These trials are now more than five years in the past. I have moved past and through the shattering cacophony into a mind of peace. I tell you all this now not as a warning to those that might move into that residence but as a warning to those visiting my current residence BECAUSE I THINK THESE FUCKERS MOVED IN UPSTAIRS! I woke this morning to a pounding, clattering, thumping such as I have not heard since the stonecarver in Oakland. This time it shall be different. This time I will not sit nor stand for the aural abuse. HAHAHAHA THIS TIME I HAVE A HAMMER, JACKASS! AND ALL OF MY PROBLEMS LOOK LIKE NAILS!

13 comments:

billy pilgrim said...

well, at least in the post-apocalyptic Mad max fuelless near future, that loft won't have so many problems from the freeway...

ahhh, lofts. The floor systems are constant difficulties, little sound deadening unless you spend some money on it.

I was in an office once below an artist also. She did HUGE canvas backdrops, necessitating a military-grade compressor. which was mounted right above my head, seemingly. And she liked to listen to NPR over the compressor.

So it would be these long periods of clattering compressor, over which you could hear some kind of talking; when the compressor shut down, you had to shout over the NPR-talk. Which, of course, cycled every three hours. So we heard everything two or three times a day.

Good times, good times. Hammer away, Chuckles.

Kathleen said...

the vending machine pastry factory

Don't tell me BIG TEXAS Cinnamon Rolls are made in Oakland!!! Or was it your affair with Mrs. Freshley's that went sour?

mdhatter said...

put the ass back into bass

teh l4m3 said...

YOU LITTLE SNATCH! You were in Oaktown? Why didn't you say something!!!!

Chuckles said...

Teh l4m3, this was years ago, before I became the infamous Genius I am today.

Kathleen, something like that.

BP, I can no longer listen to NPR on car trips. Every time you switch stations, you end up hearing the update you just heard and then they repeat the same music from the previous 20 to 40 minutes.

Adorable Girlfriend said...

Try a broom. That is a real New York thing to smack it on the ceiling and see how it goes.

It works 50% of the time.

Dandrobium said...

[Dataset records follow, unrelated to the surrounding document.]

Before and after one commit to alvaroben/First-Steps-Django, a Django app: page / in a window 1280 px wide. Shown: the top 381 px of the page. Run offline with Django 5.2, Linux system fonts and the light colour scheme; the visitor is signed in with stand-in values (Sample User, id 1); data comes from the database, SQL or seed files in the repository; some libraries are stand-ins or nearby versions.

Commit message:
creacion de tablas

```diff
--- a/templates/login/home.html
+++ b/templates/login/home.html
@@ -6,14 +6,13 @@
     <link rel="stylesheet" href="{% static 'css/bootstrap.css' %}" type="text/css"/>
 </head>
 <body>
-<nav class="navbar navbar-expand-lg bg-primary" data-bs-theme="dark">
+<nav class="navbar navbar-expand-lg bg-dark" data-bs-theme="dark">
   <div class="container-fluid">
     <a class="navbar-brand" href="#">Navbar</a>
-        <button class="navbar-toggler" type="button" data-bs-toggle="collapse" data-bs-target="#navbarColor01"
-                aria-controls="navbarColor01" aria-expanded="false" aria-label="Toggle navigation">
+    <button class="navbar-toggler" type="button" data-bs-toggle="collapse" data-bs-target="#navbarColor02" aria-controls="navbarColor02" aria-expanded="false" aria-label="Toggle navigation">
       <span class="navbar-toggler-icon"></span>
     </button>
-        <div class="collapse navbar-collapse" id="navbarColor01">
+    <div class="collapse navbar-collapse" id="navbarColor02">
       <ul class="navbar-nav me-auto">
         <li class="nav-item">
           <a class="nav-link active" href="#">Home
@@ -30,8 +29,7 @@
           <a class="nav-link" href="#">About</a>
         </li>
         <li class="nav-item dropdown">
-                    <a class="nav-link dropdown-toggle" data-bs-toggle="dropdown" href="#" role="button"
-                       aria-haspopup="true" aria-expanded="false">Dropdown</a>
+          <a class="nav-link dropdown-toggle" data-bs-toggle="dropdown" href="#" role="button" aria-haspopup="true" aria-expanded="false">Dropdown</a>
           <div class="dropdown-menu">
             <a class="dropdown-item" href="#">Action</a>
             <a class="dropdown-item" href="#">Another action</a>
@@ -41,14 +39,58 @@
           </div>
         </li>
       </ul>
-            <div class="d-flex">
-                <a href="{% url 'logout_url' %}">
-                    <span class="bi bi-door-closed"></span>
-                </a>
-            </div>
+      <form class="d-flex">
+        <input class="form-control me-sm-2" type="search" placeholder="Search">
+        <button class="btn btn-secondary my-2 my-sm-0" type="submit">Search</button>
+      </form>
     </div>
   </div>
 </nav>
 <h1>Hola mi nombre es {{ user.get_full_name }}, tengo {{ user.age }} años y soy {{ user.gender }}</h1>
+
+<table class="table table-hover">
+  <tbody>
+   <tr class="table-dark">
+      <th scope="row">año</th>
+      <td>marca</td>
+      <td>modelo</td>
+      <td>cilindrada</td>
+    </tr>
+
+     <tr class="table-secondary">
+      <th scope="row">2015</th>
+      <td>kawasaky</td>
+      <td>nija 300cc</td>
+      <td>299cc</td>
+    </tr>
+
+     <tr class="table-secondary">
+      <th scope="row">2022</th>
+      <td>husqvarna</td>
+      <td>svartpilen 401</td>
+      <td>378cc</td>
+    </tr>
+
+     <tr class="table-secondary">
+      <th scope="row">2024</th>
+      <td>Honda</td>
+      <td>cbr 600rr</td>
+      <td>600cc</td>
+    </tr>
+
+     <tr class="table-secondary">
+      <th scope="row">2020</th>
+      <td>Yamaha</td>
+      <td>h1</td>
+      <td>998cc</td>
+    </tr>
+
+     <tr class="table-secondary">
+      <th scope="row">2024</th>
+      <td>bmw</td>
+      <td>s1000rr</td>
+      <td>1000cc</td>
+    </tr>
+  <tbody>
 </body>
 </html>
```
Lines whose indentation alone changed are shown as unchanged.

My brother walked out of his room and asked me to turn it down during one of the commercials that was particularly loud. When I explained the situation, I recall him looking at the ceiling and saying, "oh, those assholes." This was not the worst.

Laughing so hard my eyes are watering and the Caribou barrista is looking at me funny.

Adorable Girlfriend said...

I can totally see Dando laughing.

I have no idea why!!

Porterhouse said...

Ahh, good times. That loft was fun. A great description of events there too. Here's another aural event from that loft...

A week after I moved in, one of the brothers of indeterminate number and our mother came to visit. Around 9am as we were preparing to depart for the day they started having loud {activity involving nekkidness), this odd noise got mother's attention. "What is that noise?" She asks. "Nothing just the dogs upstairs." And I quickly ushered them out of the loft just as the dogs did indeed start barking.

Porterhouse said...

Kathleen, have no fear they were not BIG TEXAS Cinnamon rolls. They were Swedish pastries.

Chuckles said...

That just ain't right.

the rev. paperboy said...

Maybe Tucker Carlson has moved in upstairs?

pop renaissance said...

put on a lawrence welk cd on repeat at immense volume with speakers propped up against the ceiling. and leave for the weekend.